The study, sponsored by a startup called RetroSense Therapeutics, of Ann Arbor, Michigan, is expected to be the first human test of optogenetics, a technology developed in neuroscience labs that uses a combination of gene therapy and light to precisely control nerve cells.
The trial, to be carried out by doctors at the Retina Foundation of the Southwest, will involve as many as 15 patients with retinitis pigmentosa, a degenerative disease in which the specialized light-sensitive photoreceptor cells in the eye die, slowly causing blindness.
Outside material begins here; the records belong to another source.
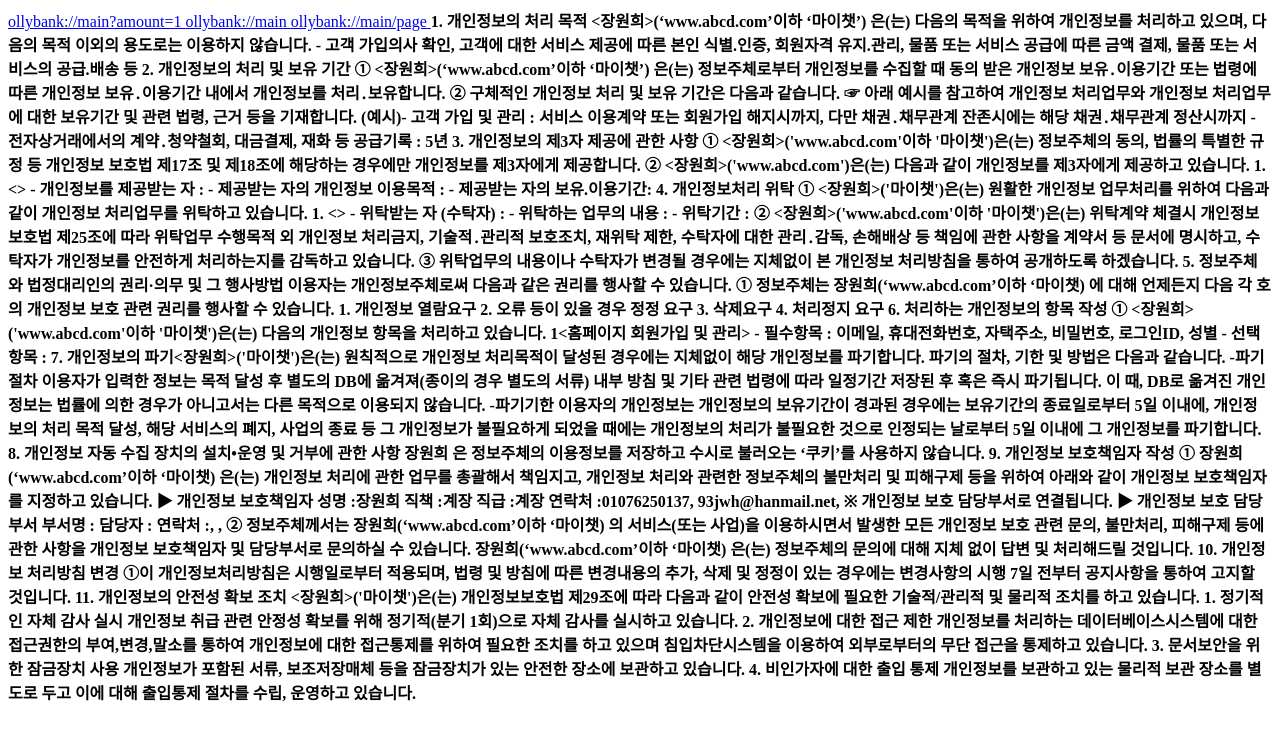
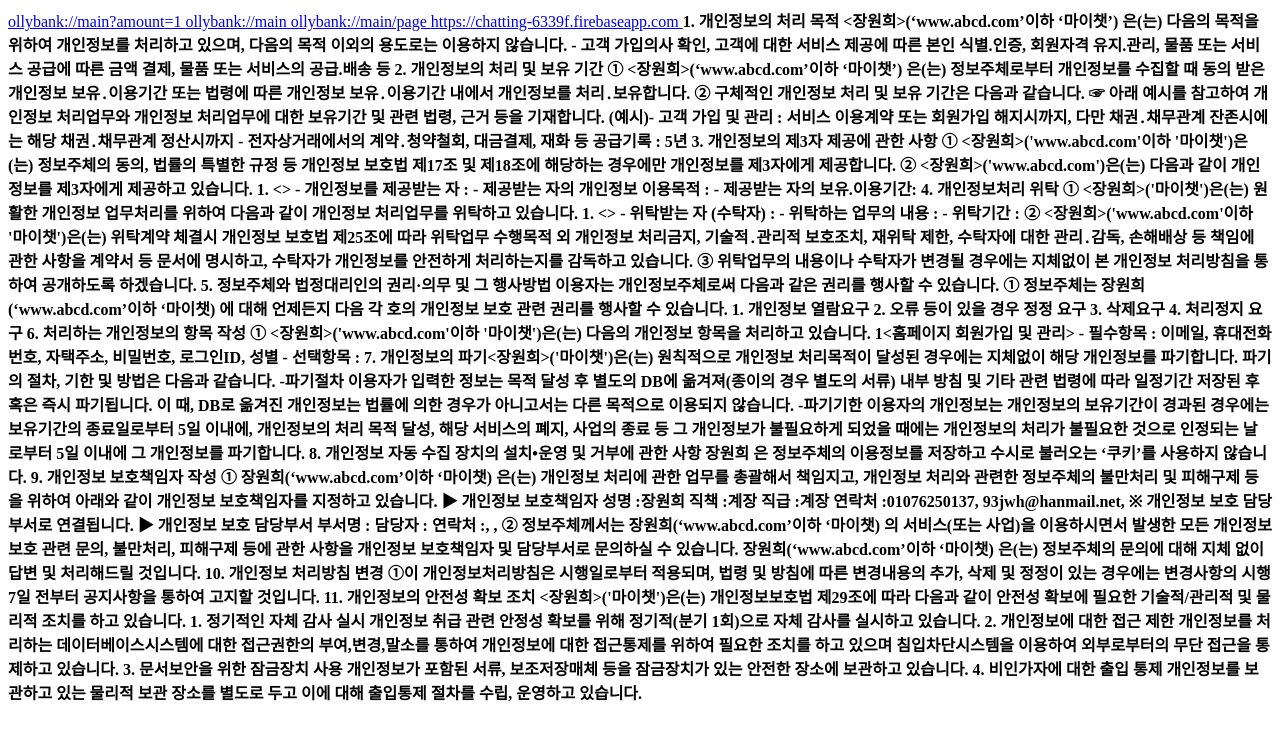
Before and after one commit to WONHEEJANG/web1, a plain HTML site: page index.html in a window 1280 px wide. Drawn offline with Linux system fonts and the light colour scheme.

Commit message:
Update index.html

```diff
--- a/index.html
+++ b/index.html
@@ -20,6 +20,8 @@
 <a href="ollybank://main?amount=1">   ollybank://main?amount=1 </a>
   <a href="ollybank://main">   ollybank://main </a>
    <a href="ollybank://main/page">   ollybank://main/page </a>
+  <a href="https:// chatting-6339f.firebaseapp.com"> https://chatting-6339f.firebaseapp.com </a>
+
   <strong>1. 개인정보의 처리 목적 <장원희>(‘www.abcd.com’이하 ‘마이챗’) 은(는) 다음의 목적을 위하여 개인정보를 처리하고 있으며, 다음의 목적 이외의 용도로는 이용하지 않습니다.
 - 고객 가입의사 확인, 고객에 대한 서비스 제공에 따른 본인 식별.인증, 회원자격 유지.관리, 물품 또는 서비스 공급에 따른 금액 결제, 물품 또는 서비스의 공급.배송 등
 
```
The aim of the treatment is to engineer the DNA of different cells in the retina, called ganglion cells, so that they can respond to light instead, firing off signals to the brain.
The Texas study will be followed closely by neuroscientists who hope to eventually use optogenetics inside the human brain to treat Parkinson’s or severe mental illness. “This is going to be a gold mine of information about doing optogenetics studies in humans,” says Antonello Bonci, a neuroscientist who is scientific director of the intramural research program at the National Institute on Drug Abuse in Baltimore.
Read full, original post: In First Human Test of Optogenetics, Doctors Aim to Restore Sight to the Blind